The White Stripes – Elephant

These days, when an artist is heaped with praise, hype, and rave reviews, the result is usually quite predictable: the artist, unable to live up to near-impossible expectations, implodes before being crushed by a media backlash. Occasionally, however, a miracle occurs. The White Stripes, despite a constant stream of hype and publicity that’s followed them since last year’s White Blood Cells, have managed to release a follow-up album that not only meets expectations, it blows them away.
Elephant is good. Really good. It is catchy, fun, and addictive. There is no greater compliment for an album than to have it hog your CD player for days on end while piles of newer discs stack up beside the stereo, unplayed in their shrink wrap.
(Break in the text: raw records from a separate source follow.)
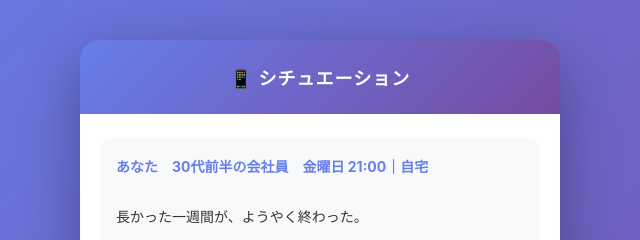
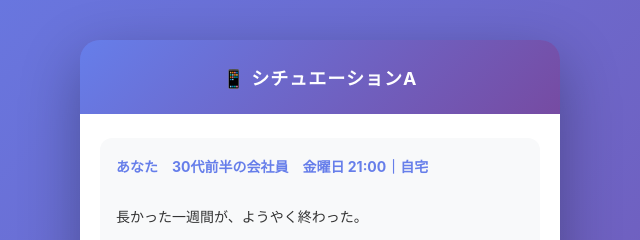
Before and after one commit to dai0009/tension-chat, a plain HTML site: page chat-auto.html in a window 1280 px wide. Shown: the top 240 px of the page, 320-960 px from the left. Drawn offline with Linux system fonts and the light colour scheme.

Commit message:
add A/B/C labels to situation headings

```diff
--- a/chat-auto.html
+++ b/chat-auto.html
@@ -819,7 +819,7 @@
   <div class="onboarding-overlay" id="onboardingOverlay">
     <div class="onboarding-container">
       <div class="onboarding-header">
-        <h1>📱 シチュエーション</h1>
+        <h1>📱 シチュエーションA</h1>
       </div>
       <div class="onboarding-content">
         <!-- シチュエーション -->
```
Also changed, not shown: chat-button.html (+1 -1 lines), chat-free.html (+1 -1 lines).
The first four seconds of the disc are as great an album intro as you’ll find, anywhere. The bass line for “Seven Nation Army” will surely sell more copies of Elephant than any brother-sister/husband-wife publicity scandal could ever hope to. Thankfully, the rest of the album is equally as solid. Jack rocks out, 1960s blues style, on tracks like “Ball and a Biscuit” and “Girl, You Have No Faith in Medicine.” Both tracks are enticing sex and drug glorifications that seem, strangely, almost quaint in a psychedelic devil-worshipping sort of way.
Jack deftly handles a cover of Burt Bacharach’s “I Don’t Know What to Do with Myself” and makes it fit as comfortably on the album as any other track. Meg White takes lead vocals for “In the Cold, Cold, Night,” and her stark, crisp singing is a wonderful shock to the system after the previous feedback-ridden tracks. Elephant ends in a quirky mass of ambiguous love confessions with “Well it’s True That We Love One Another,” an acoustic ballad that features alternating conversational vocals between Jack, Meg, and guest Holly Golightly.
Sure, the fact that the entire album was performed and recorded on 1960s-era equipment (“No computers were used during the writing, recording, mixing or mastering of this record,” says the insert) wins major cool points. So does the continuing use of the red and white theme. The coolness factor becomes irrelevant, however, when the music is this damn good. Elephant is a classic rockin’ good time. Crank the bass and enjoy.